Government admits to inactivity over gaming ban, with no arrests and business closures so far. Yet, consumers and tech startups await High Court decisions as debate and uncertainty continue.
No-one in Custody So Far
Karnataka government representatives have confirmed to High Court judges that no particular action has been taken against online gaming companies in the wake of the blanket ban on games for money enacted last month. The law foresees coercive action against both consumers and digital businesses related to paid online games, including heavy fines and imprisonment.
The Advocate General appearing for the government testified verbally that no such measures have been taken yet. The news is encouraging to the gaming industry after a group of companies had submitted a court petition opposing the act. While the surprising admission does not officially decriminalize gaming for stakes, it only raises the uncertainty surrounding the legislation. A host of businesses remain unable to plan for their potential relocation and ultimate survival.
The Police (Amendment) Bill of 2021 excluded horse racing and online lottery in Karnataka from the list of banned games for real money. However, it also ignored previous court decisions and constitutional definitions upholding skill games as a legitimate business pursuit. Several other pending petitions and objections need answers at various court levels, gaming associations remind.
Skill, Business or Mere Politics
Industry studies highlight another important contradiction in Indian policy on legal gambling – lottery, the largest and most popular form of real-money gaming remains possible, both online and offline. State run schemes remain the main option for many desi players while there is growing awareness of online retail options.
Market statistics are undeniable, state by state and overall – local ticket resellers and offshore alternatives attract hundreds of millions of Indian players. Lottery is both a tradition in a way, as much as a means for governments to fill up their coffers. Some fund welfare programs, widely publicizing the fact to the public.
Then there’s the question of offshore competition. In a globalized world and unlimited internet competition, it is practically impossible to keep foreign gaming companies away from India’s large and attractive market. Desi companies stand to lose a lot if they are actively pursued while offshore games abound.
Politicians like to stress one claim: online gaming bans protect “the people”, they serve their interest.
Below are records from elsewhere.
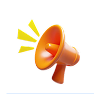
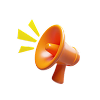
Pictures sizes on mobile

Changed region(s): [[0.06, 0.93, 0.96, 0.96]]

diff --git a/src/content/projects/BP-redesign/index.md b/src/content/projects/BP-redesign/index.md
@@ -20,7 +20,7 @@ As for the font itself, the original logo seemed to use a variation of Prompt. I
 
 Blue is somewhat overused in companies brandings today, but that's their original colour so I'll stick with it.
 
-<div class="mx-40 mt-8">
+<div class="max-w-60 mx-auto my-8">
     <img src="/projectfiles/bp-redesign/logo2.png" alt="Small version of the new logo"/>
 </div>
 
@@ -41,7 +41,7 @@ Once you'e authenticated, you lend on the account page. Here you can see your ac
 
 <p class="text-center">The illustration here is from Krestovskaya Anna, on <a href="https://dribbble.com/shots/6683266-How-to-build-a-remote-company">Dribbble</a>.</p>
 
-<div class="mx-40 mt-8">
+<div class="max-w-80 mx-auto my-8">
     <img src="/projectfiles/bp-redesign/link-illu.png" alt="Focus and link of the illustration"/>
 </div>
 
@@ -66,7 +66,7 @@ In this tab, you handle your card security concerns, see your PIN or unlock it a
 
 You can have both physical and virtual cards, and create or order more as needed.
 
-<div class="mx-32 my-8">
+<div class="max-w-96 mx-auto my-8">
     <img src="/projectfiles/bp-redesign/zoom-card.png" alt="Zoom on the physical and virtual cards"/>
 </div>
 

diff --git a/src/content/projects/Bankin-year-1/index.md b/src/content/projects/Bankin-year-1/index.md
@@ -174,7 +174,7 @@ It can be automatic, or through a voucher, or finally through a referral link. A
 
 The base for the designs shown below was made by Romain, the previous designer, but I added and changed a lot of things during my work for our projects.
 
-<div class="flex gap-4 mx-52 md:my-8">
+<div class="flex gap-4 max-w-44 mx-auto my-8">
     <div class=""><img src="/projectfiles/bankin/cashback-auto1.png" alt=""/></div>
     <div class=""><img src="/projectfiles/bankin/cashback-auto2.png" alt=""/></div>
 </div>
@@ -189,7 +189,7 @@ When we added the automatic cashback, I had to come up with a solution, in order
 
 Similarly, for the vouchers that have yet to be implemented, I designed another icon and color code to make it stand out.
 
-<div class="flex gap-4 mx-52 md:my-8">
+<div class="flex gap-4 max-w-44 mx-auto my-8">
     <div class=""><img src="/projectfiles/bankin/voucher1.png" alt=""/></div>
     <div class=""><img src="/projectfiles/bankin/voucher2.png" alt=""/></div>
 </div>
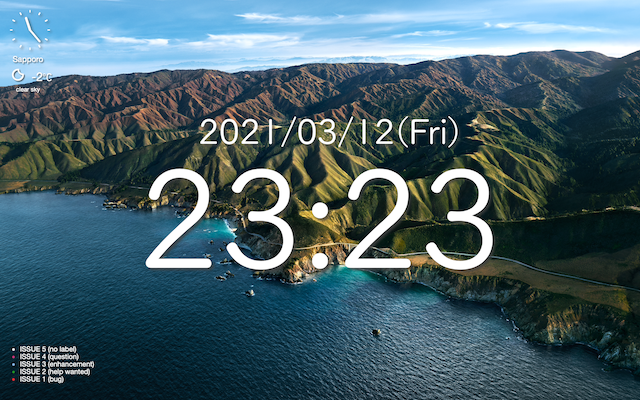
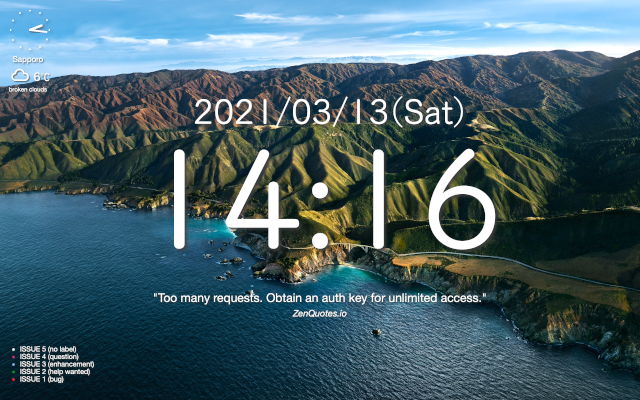
adjust position of each widget and simplify analog clock

diff --git a/analog_clock.jsx b/analog_clock.jsx
@@ -1,4 +1,10 @@
-import {css} from "uebersicht";
+// parameter
+const color = "white";
+const size = 80; // size of clock
+const hwid = 4;  // width of hour hand
+const mwid = 3;  // width of minute hand
+const hlen = 25; // length of hour hand
+const mlen = 33; // length of minute hand
 
 // styles
 export const className = `
@@ -26,22 +32,9 @@ export const command = "true";
 
 // render
 export const render = ({output}) => {
-    // parameter
-    var color = "white";
-    var size = 80;
-    var hwid = 4;  // width of hour hand
-    var mwid = 3;  // width of minute hand
-    var iwid = 2;  // width of index
-    var hlen = 25; // length of hour hand
-    var mlen = 30; // length of minute hand
-    var ilen = 3;  // length of index
-    // calc length
-    var cent = size / 2;
-    var hoff = cent - hlen;
-    var moff = cent - mlen;
-    var ioff = iwid / 2;
-    var iset = ioff + ilen;
-    // calc degree
+    var cent = Math.floor(size / 2);
+    var irad = 1;  // radius of index
+    // get time
     var now = new Date();
     var hour = now.getHours();
     if (hour >= 12) {
@@ -49,32 +42,30 @@ export const render = ({output}) => {
     }
     var minute = now.getMinutes();
     var second = now.getSeconds();
-    var hdeg = ((hour * 3600) + (minute * 60) + second) / 120;
-    var mdeg = ((minute * 60) + second) / 10;
-    var hrot = "rotate(" + hdeg + "," + cent + "," + cent + ")";
-    var mrot = "rotate(" + mdeg + "," + cent + "," + cent + ")";
-    var irot = [];
+    // hour hand
+    var hrad = ((hour * 3600) + (minute * 60) + second) * Math.PI / 21600;
+    var hx = Math.round((hlen * Math.sin(hrad)) + cent);
+    var hy = Math.round(cent - (hlen * Math.cos(hrad)));
+    var hhand = <line x1={cent} y1={cent} x2={hx} y2={hy} stroke={color} strokeWidth={hwid} strokeLinecap="round" shapeRendering="crispEdges"/>;
+    // minute hand
+    var mrad = ((minute * 60) + second) * Math.PI / 1800;
+    var mx = Math.round((mlen * Math.sin(mrad)) + cent);
+    var my = Math.round(cent - (mlen * Math.cos(mrad)));
+    var mhand = <line x1={cent} y1={cent} x2={mx} y2={my} stroke={color} strokeWidth={mwid} strokeLinecap="round" shapeRendering="crispEdges"/>;
+    // indexes
+    var indexes = [];
     for (let i = 0; i < 12; i++) {
-        var tdeg = i * 30;
-        irot.push("rotate(" + tdeg + "," + cent + "," + cent + ")");
+        var trad = i * Math.PI / 6;
+        var cx = Math.round(((cent - irad) * Math.sin(trad)) + cent);
+        var cy = Math.round(cent - ((cent - irad) * Math.cos(trad)));
+        indexes.push(<circle cx={cx} cy={cy} r={irad} fill={color} stroke={color} shapeRendering="crispEdges"/>);
     }
     return (
         <div>
-        <svg xmlns="http://www.w3.org/2000/svg" width={size} height={size}>
-        <line x1={cent} y1={cent} x2={cent} y2={hoff} stroke={color} strokeWidth={hwid} strokeLinecap="round" shapeRendering="crispEdges" transform={hrot}/>
-        <line x1={cent} y1={cent} x2={cent} y2={moff} stroke={color} strokeWidth={mwid} strokeLinecap="round" shapeRendering="crispEdges" transform={mrot}/>
-        <line x1={cent} y1={ioff} x2={cent} y2={iset} stroke={color} strokeWidth={iwid} strokeLinecap="square" shapeRendering="crispEdges" transform={irot[0]}/>
-        <line x1={cent} y1={ioff} x2={cent} y2={iset} stroke={color} strokeWidth={iwid} strokeLinecap="square" shapeRendering="crispEdges" transform={irot[1]}/>
-        <line x1={cent} y1={ioff} x2={cent} y2={iset} stroke={color} strokeWidth={iwid} strokeLinecap="square" shapeRendering="crispEdges" transform={irot[2]}/>
-        <line x1={cent} y1={ioff} x2={cent} y2={iset} stroke={color} strokeWidth={iwid} strokeLinecap="square" shapeRendering="crispEdges" transform={irot[3]}/>
-        <line x1={cent} y1={ioff} x2={cent} y2={iset} stroke={color} strokeWidth={iwid} strokeLinecap="square" shapeRendering="crispEdges" transform={irot[4]}/>
-        <line x1={cent} y1={ioff} x2={cent} y2={iset} stroke={color} strokeWidth={iwid} strokeLinecap="square" shapeRendering="crispEdges" transform={irot[5]}/>
-        <line x1={cent} y1={ioff} x2={cent} y2={iset} stroke={color} strokeWidth={iwid} strokeLinecap="square" shapeRendering="crispEdges" transform={irot[6]}/>
-        <line x1={cent} y1={ioff} x2={cent} y2={iset} stroke={color} strokeWidth={iwid} strokeLinecap="square" shapeRendering="crispEdges" transform={irot[7]}/>
-        <line x1={cent} y1={ioff} x2={cent} y2={iset} stroke={color} strokeWidth={iwid} strokeLinecap="square" shapeRendering="crispEdges" transform={irot[8]}/>
-        <line x1={cent} y1={ioff} x2={cent} y2={iset} stroke={color} strokeWidth={iwid} strokeLinecap="square" shapeRendering="crispEdges" transform={irot[9]}/>
-        <line x1={cent} y1={ioff} x2={cent} y2={iset} stroke={color} strokeWidth={iwid} strokeLinecap="square" shapeRendering="crispEdges" transform={irot[10]}/>
-        <line x1={cent} y1={ioff} x2={cent} y2={iset} stroke={color} strokeWidth={iwid} strokeLinecap="square" shapeRendering="crispEdges" transform={irot[11]}/>
+        <svg xmlns="http://www.w3.org/2000/svg" width={size} height={size} viewbox="0 0 {size} {size}">
+        {mhand}
+        {hhand}
+        {indexes}
         </svg>
         </div>
     );

diff --git a/clock.jsx b/clock.jsx
@@ -12,7 +12,7 @@ const time = css({
 export const className = {
     // position
     top:    "auto",
-    bottom: "50%",
+    bottom: "55%",
     left:   "20%",
     width:  "60%",
     transform:  "translateY(50%)",

diff --git a/quote.jsx b/quote.jsx
@@ -11,7 +11,7 @@ const author = css({
 export const className = {
     position: "fixed",
     top:    "auto",
-    bottom: "15%",
+    bottom: "20%",
     left:   "20%",
     right:  "auto",
     width:  "60%",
Yet they have no scruples supporting the lottery mass-market and many have been seen at glitzy horse-racing events in the past. More importantly, little has been done to promote India’s gaming studios and protect them from illegal competition.
Wagering on casual skill games and legitimate people favorites like rummy or poker has never been put into question over the years. The fact of the matter is that online accounts, profile settings and licensed gaming companies can offer a pragmatic way of combatting abuse and problem gambling. Plainly shutting down desi tech businesses, as an apparently popular measure, serves neither India’s competitiveness as a global digital player nor its people.